Father Lawrence Johnson was arrested in 2016 on allegations of the sexual abuse of a child, but the family of a boy abused by the priest met briefly with Gracias on November 30, 2015, shortly before the cardinal was scheduled to leave for Rome.

The victim’s father told the court that Bishop John Rodrigues conducted an internal inquiry into the allegation but refused to share the details with the parents and didn’t report the allegation to the police.

According to the 2012 law, all allegations of sexual abuse should be reported to the police. [2]

- Korea

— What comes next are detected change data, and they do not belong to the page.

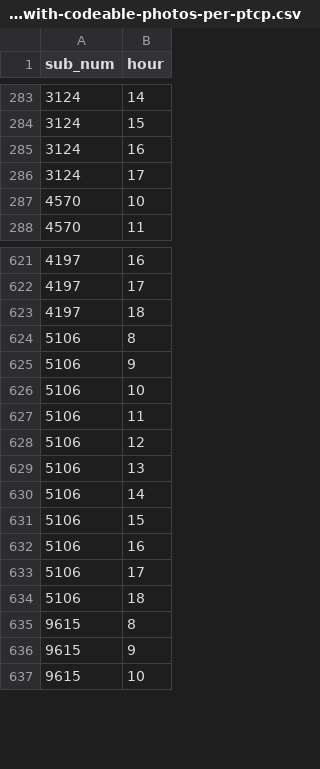
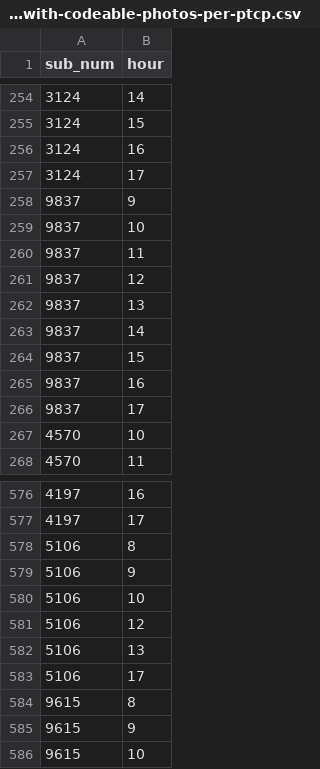
Before and after one commit to kennedycasey/daylong-object-ids, a CSV file: data/metadata/all-hours-with-codeable-photos-per-ptcp.csv, drawn as a sheet; only a part is shown, gaps mark what is left out; removed rows and columns are numbered as before the commit, all else as after; the diff covers the shown part only; the diff names each change by its address in the sheet, - before the commit and + after, or states it on an @@ line.

```diff
--- a/data/metadata/all-hours-with-codeable-photos-per-ptcp.csv
+++ b/data/metadata/all-hours-with-codeable-photos-per-ptcp.csv
+row 258: 9837 | 9
+row 259: 9837 | 10
+row 260: 9837 | 11
+row 261: 9837 | 12
+row 262: 9837 | 13
+row 263: 9837 | 14
+row 264: 9837 | 15
+row 265: 9837 | 16
+row 266: 9837 | 17
-row 623: 4197 | 18
-row 627: 5106 | 11
-row 630: 5106 | 14
-row 631: 5106 | 15
-row 632: 5106 | 16
-row 634: 5106 | 18
```
Also changed, not shown: 10 added rows and 73 removed rows elsewhere in this file.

One Salesian priest dispatched as missionary in South Sudan in which he raped a woman missionary was suspended later when the woman victim went to the public as a part of “Me Too” movement. After that CBCK president swiftly made an apology about what happened and promised to set up a committee dealing with such sexual abuse by the clergy under the bishops’ conference and all the dioceses. No single case has been reported so far nor any Catholics know how such committees have been composed and been functioning.

- Philippines

Clergy sex abuse cases in the Philippines are not exposed but a big problem said Fr. Shay Cullen, the Columban missionary priest who has been working with prostituted children for the past four decades. He said, "We have these bishops who have been covering up so much of this abuse, and we know that it is still going on," founder of the People’s Recovery Empowerment Development Assistance Foundation. 

Most of the clergy accused of sexual abuse settled cases out of court, were acquitted, or moved to other parishes by their bishops. There were also priests with pending court cases who were quietly reinstated to pastoral duties.[3]  SHAPE  \* MERGEFORMAT In the pastoral letter in 2018, the Catholic Bishops’ Conference of the Philippines (CBCP) vowed to not “cover up” clergy abuses amid many cases of sexual misconducts by the clergy exposed. The CBCP has already issued a Pastoral Guidelines on Sexual Abuses and Misconduct by the Clergy in 2003 but useless simply because it has not been implemented.

2) Realities of Asian Churches in Terms of “Synodality” by Pope Francis

- India (CCI)

The Indian Catholic Bishops' Conference of India (CBCI) had decided to hold its biannual general meeting in Tirubanantapuram, southern India, in 1996 and reform the discussion structure of the bishops' conference so that all parts of the church, including representatives of laypeople, could participate in the decision-making process. That was how the Catholic Council of India (CCI) was born. Bishops were asked to delegate the right to decide on church-specific issues to the Catholic Council of India, and to discuss and comment on issues that are different at the bishops' meeting. CCI consists of bishops, priests, Religious, lay representatives.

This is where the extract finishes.